:: EXERCISE PROMPT ::
Set every record down verbatim and omit the pictures.

Stored items:
☆ ☆ ☆ ☆
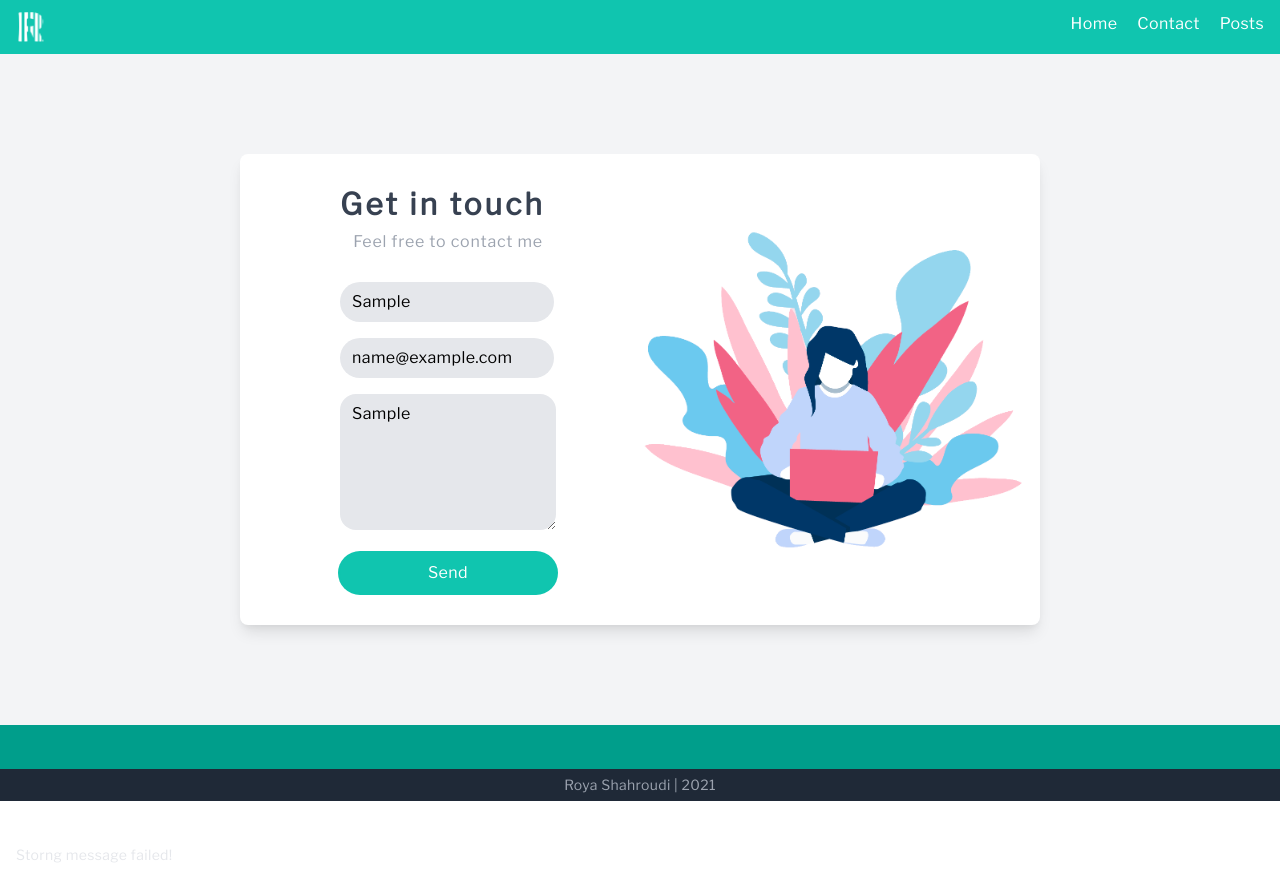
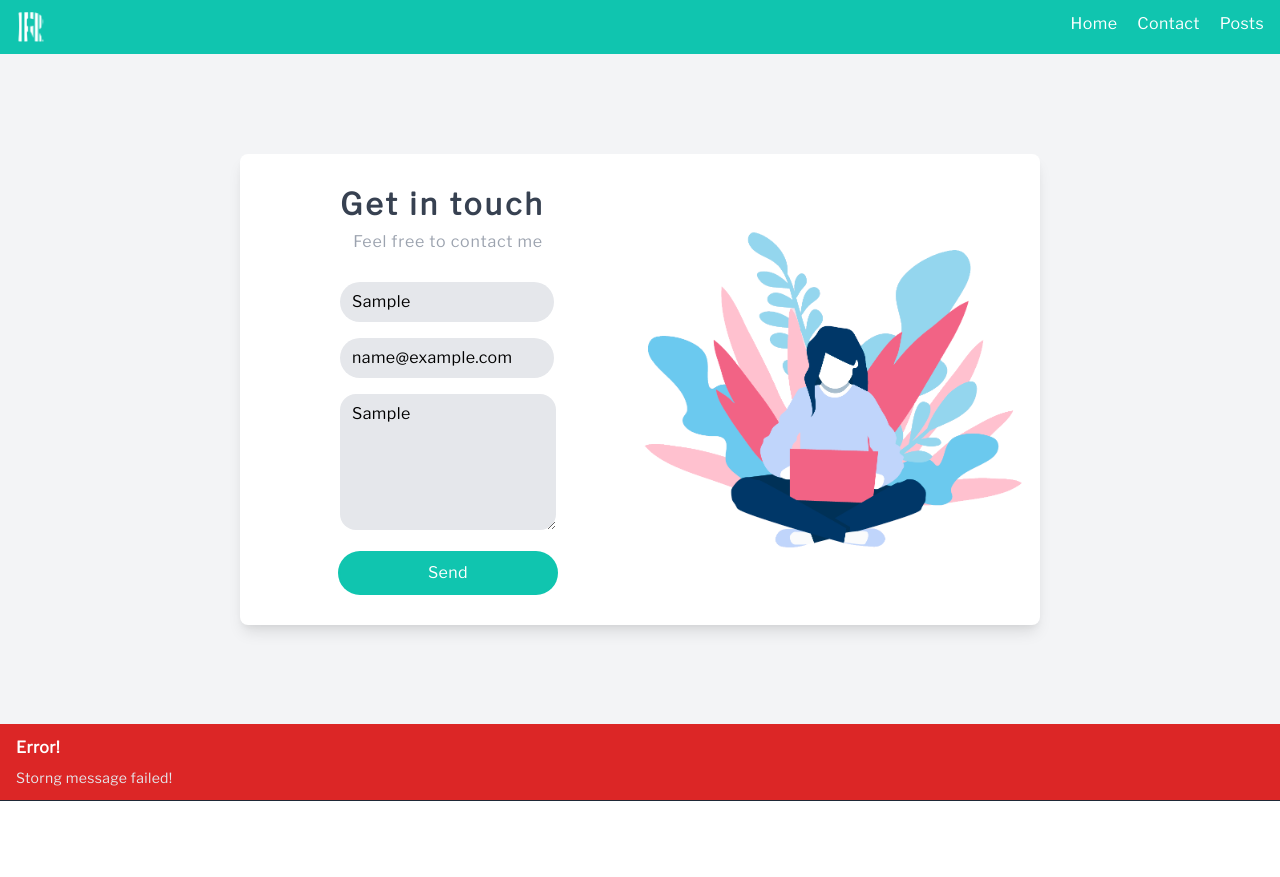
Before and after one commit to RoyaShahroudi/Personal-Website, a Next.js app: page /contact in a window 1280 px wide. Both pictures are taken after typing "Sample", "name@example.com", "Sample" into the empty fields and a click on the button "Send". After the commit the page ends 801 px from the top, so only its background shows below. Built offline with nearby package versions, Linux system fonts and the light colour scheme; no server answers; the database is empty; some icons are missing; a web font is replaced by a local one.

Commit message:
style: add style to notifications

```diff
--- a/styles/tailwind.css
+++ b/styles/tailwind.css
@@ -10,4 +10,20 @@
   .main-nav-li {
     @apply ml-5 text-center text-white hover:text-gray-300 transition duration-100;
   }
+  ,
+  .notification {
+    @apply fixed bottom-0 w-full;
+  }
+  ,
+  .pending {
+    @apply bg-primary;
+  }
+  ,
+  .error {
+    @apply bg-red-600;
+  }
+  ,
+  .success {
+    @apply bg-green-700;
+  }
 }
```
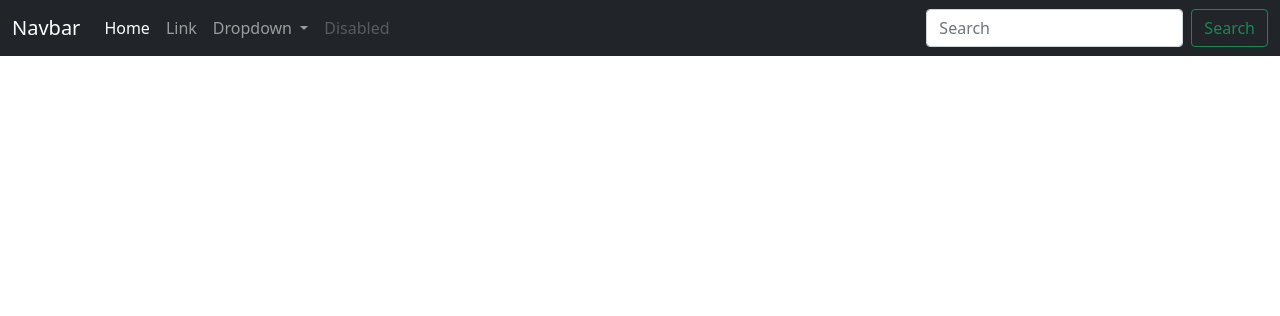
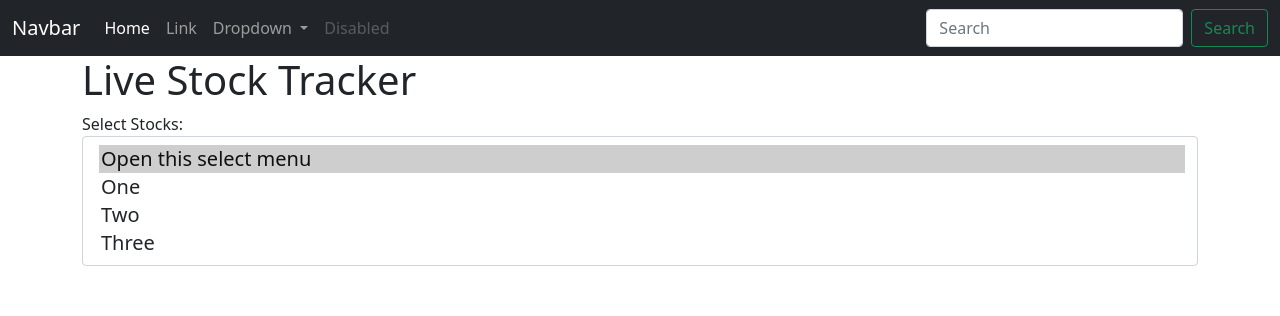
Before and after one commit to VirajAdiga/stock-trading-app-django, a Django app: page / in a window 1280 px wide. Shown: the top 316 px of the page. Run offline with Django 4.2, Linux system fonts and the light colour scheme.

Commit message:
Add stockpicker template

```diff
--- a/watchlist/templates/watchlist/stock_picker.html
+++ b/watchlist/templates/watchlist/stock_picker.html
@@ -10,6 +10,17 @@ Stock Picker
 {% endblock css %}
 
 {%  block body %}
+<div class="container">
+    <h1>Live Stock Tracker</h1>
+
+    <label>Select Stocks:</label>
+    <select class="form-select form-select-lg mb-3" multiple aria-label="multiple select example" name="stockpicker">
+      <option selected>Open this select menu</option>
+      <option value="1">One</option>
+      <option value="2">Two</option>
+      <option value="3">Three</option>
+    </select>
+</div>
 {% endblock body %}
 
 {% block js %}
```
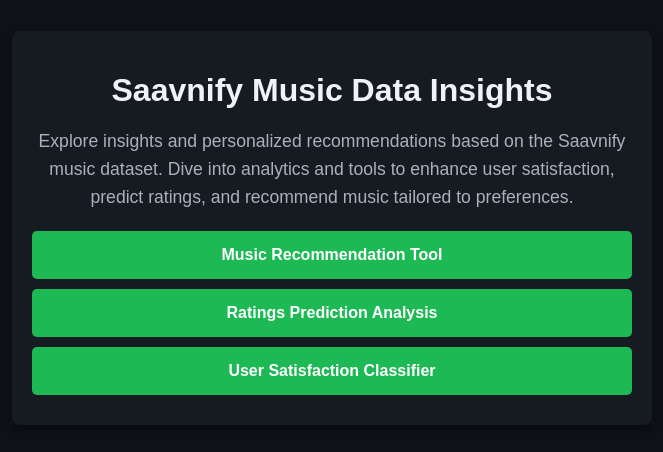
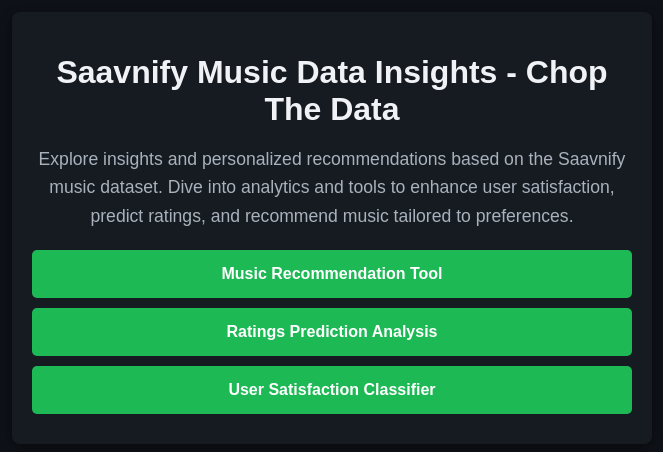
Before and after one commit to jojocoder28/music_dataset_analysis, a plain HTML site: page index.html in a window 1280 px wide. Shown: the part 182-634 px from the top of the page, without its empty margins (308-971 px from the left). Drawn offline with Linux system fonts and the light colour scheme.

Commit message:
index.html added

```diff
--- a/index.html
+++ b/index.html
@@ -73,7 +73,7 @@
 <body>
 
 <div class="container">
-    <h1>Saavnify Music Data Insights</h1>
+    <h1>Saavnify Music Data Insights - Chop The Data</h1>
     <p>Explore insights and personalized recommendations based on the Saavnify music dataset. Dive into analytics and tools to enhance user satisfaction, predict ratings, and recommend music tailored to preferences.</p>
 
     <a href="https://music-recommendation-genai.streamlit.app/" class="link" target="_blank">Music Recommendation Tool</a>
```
☆ ☆ ☆ ☆
:: YOUR SOLUTION ::
Before and after one commit to RoyaShahroudi/Personal-Website, a Next.js app: page /contact in a window 1280 px wide. Both pictures are taken after typing "Sample", "name@example.com", "Sample" into the empty fields and a click on the button "Send". After the commit the page ends 801 px from the top, so only its background shows below. Built offline with nearby package versions, Linux system fonts and the light colour scheme; no server answers; the database is empty; some icons are missing; a web font is replaced by a local one.

Commit message:
style: add style to notifications

```diff
--- a/styles/tailwind.css
+++ b/styles/tailwind.css
@@ -10,4 +10,20 @@
   .main-nav-li {
     @apply ml-5 text-center text-white hover:text-gray-300 transition duration-100;
   }
+  ,
+  .notification {
+    @apply fixed bottom-0 w-full;
+  }
+  ,
+  .pending {
+    @apply bg-primary;
+  }
+  ,
+  .error {
+    @apply bg-red-600;
+  }
+  ,
+  .success {
+    @apply bg-green-700;
+  }
 }
```
Before and after one commit to VirajAdiga/stock-trading-app-django, a Django app: page / in a window 1280 px wide. Shown: the top 316 px of the page. Run offline with Django 4.2, Linux system fonts and the light colour scheme.

Commit message:
Add stockpicker template

```diff
--- a/watchlist/templates/watchlist/stock_picker.html
+++ b/watchlist/templates/watchlist/stock_picker.html
@@ -10,6 +10,17 @@ Stock Picker
 {% endblock css %}
 
 {%  block body %}
+<div class="container">
+    <h1>Live Stock Tracker</h1>
+
+    <label>Select Stocks:</label>
+    <select class="form-select form-select-lg mb-3" multiple aria-label="multiple select example" name="stockpicker">
+      <option selected>Open this select menu</option>
+      <option value="1">One</option>
+      <option value="2">Two</option>
+      <option value="3">Three</option>
+    </select>
+</div>
 {% endblock body %}
 
 {% block js %}
```
Before and after one commit to jojocoder28/music_dataset_analysis, a plain HTML site: page index.html in a window 1280 px wide. Shown: the part 182-634 px from the top of the page, without its empty margins (308-971 px from the left). Drawn offline with Linux system fonts and the light colour scheme.

Commit message:
index.html added

```diff
--- a/index.html
+++ b/index.html
@@ -73,7 +73,7 @@
 <body>
 
 <div class="container">
-    <h1>Saavnify Music Data Insights</h1>
+    <h1>Saavnify Music Data Insights - Chop The Data</h1>
     <p>Explore insights and personalized recommendations based on the Saavnify music dataset. Dive into analytics and tools to enhance user satisfaction, predict ratings, and recommend music tailored to preferences.</p>
 
     <a href="https://music-recommendation-genai.streamlit.app/" class="link" target="_blank">Music Recommendation Tool</a>
```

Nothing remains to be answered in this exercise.